INPUT RECORDS:

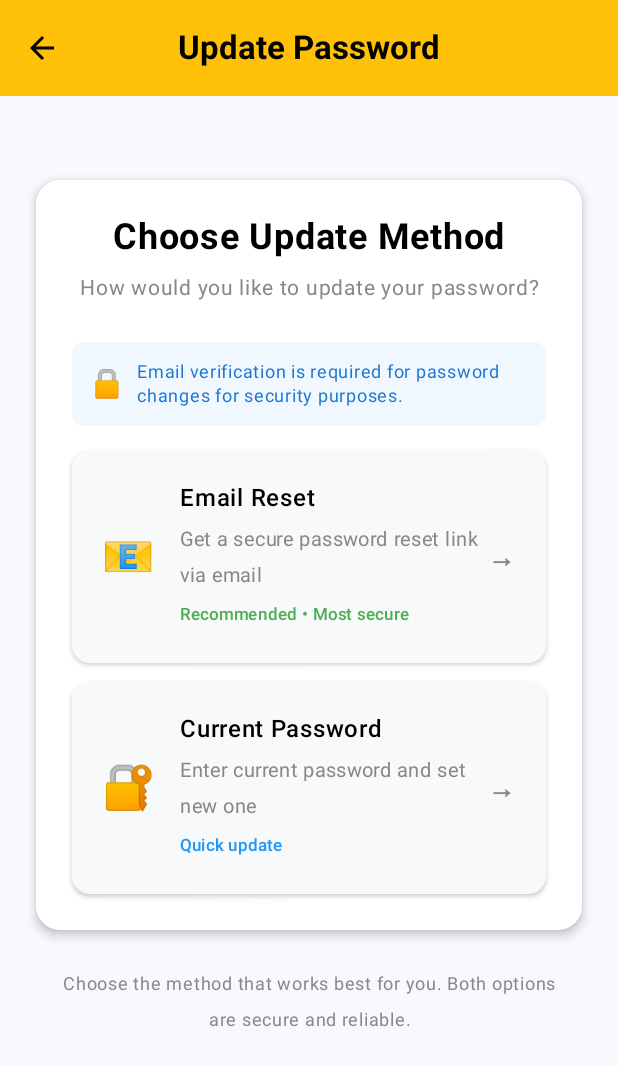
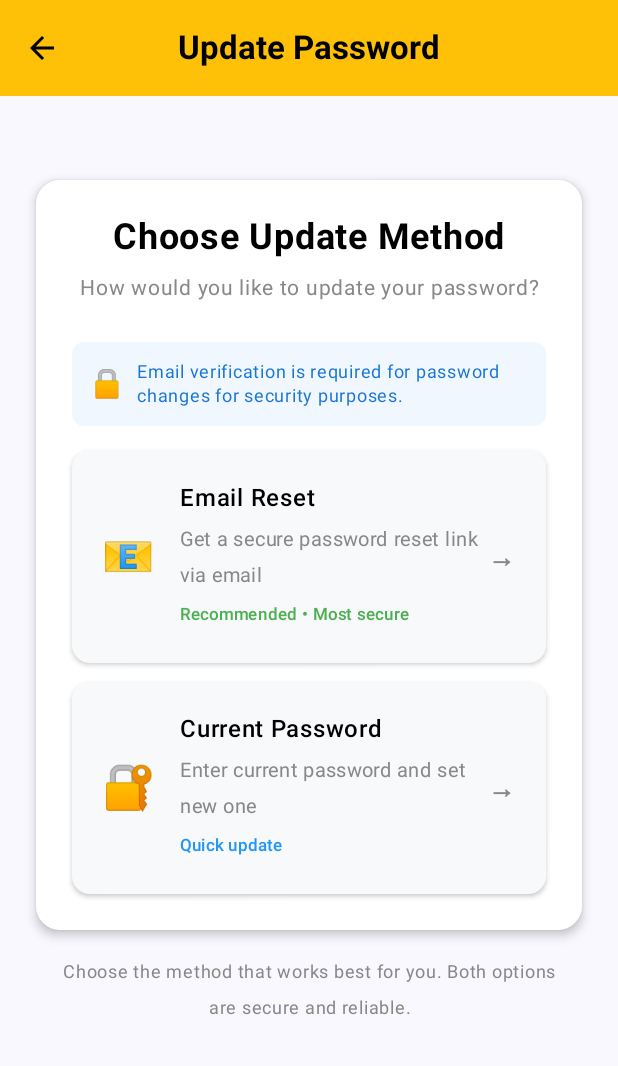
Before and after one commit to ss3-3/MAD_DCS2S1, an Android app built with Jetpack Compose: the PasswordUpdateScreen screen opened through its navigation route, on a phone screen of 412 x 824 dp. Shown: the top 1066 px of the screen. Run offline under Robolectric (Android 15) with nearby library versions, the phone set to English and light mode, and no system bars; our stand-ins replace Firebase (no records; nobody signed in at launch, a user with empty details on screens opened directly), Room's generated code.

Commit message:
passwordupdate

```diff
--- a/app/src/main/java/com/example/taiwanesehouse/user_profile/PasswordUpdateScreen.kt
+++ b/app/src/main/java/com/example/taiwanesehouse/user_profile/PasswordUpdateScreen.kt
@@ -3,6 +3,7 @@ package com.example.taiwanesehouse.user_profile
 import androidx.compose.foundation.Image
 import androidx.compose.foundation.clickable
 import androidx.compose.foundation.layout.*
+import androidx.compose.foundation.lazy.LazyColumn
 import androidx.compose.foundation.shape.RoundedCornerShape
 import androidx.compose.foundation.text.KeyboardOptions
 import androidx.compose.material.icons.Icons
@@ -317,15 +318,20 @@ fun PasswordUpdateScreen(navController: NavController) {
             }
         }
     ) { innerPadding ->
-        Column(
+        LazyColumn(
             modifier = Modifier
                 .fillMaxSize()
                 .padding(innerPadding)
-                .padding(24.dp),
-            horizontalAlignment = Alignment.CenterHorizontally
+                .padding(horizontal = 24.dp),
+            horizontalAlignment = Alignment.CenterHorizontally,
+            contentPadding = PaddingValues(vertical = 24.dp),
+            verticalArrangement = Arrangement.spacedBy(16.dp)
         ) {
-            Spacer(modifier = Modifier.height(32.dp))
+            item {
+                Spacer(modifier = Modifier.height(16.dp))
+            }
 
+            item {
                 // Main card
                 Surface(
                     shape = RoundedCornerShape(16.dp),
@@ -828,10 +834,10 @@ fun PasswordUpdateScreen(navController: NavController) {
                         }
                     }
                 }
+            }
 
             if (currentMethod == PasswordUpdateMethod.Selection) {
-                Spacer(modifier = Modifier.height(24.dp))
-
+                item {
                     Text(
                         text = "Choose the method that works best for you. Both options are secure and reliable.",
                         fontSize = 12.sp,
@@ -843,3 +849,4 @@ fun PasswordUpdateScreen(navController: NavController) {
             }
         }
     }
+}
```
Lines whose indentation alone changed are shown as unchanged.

TASK DIRECTIONS: Show the lines of the records that include the string "foundation".

WORKED SOLUTION:
 import androidx.compose.foundation.Image
 import androidx.compose.foundation.clickable
 import androidx.compose.foundation.layout.*
+import androidx.compose.foundation.lazy.LazyColumn
 import androidx.compose.foundation.shape.RoundedCornerShape
 import androidx.compose.foundation.text.KeyboardOptions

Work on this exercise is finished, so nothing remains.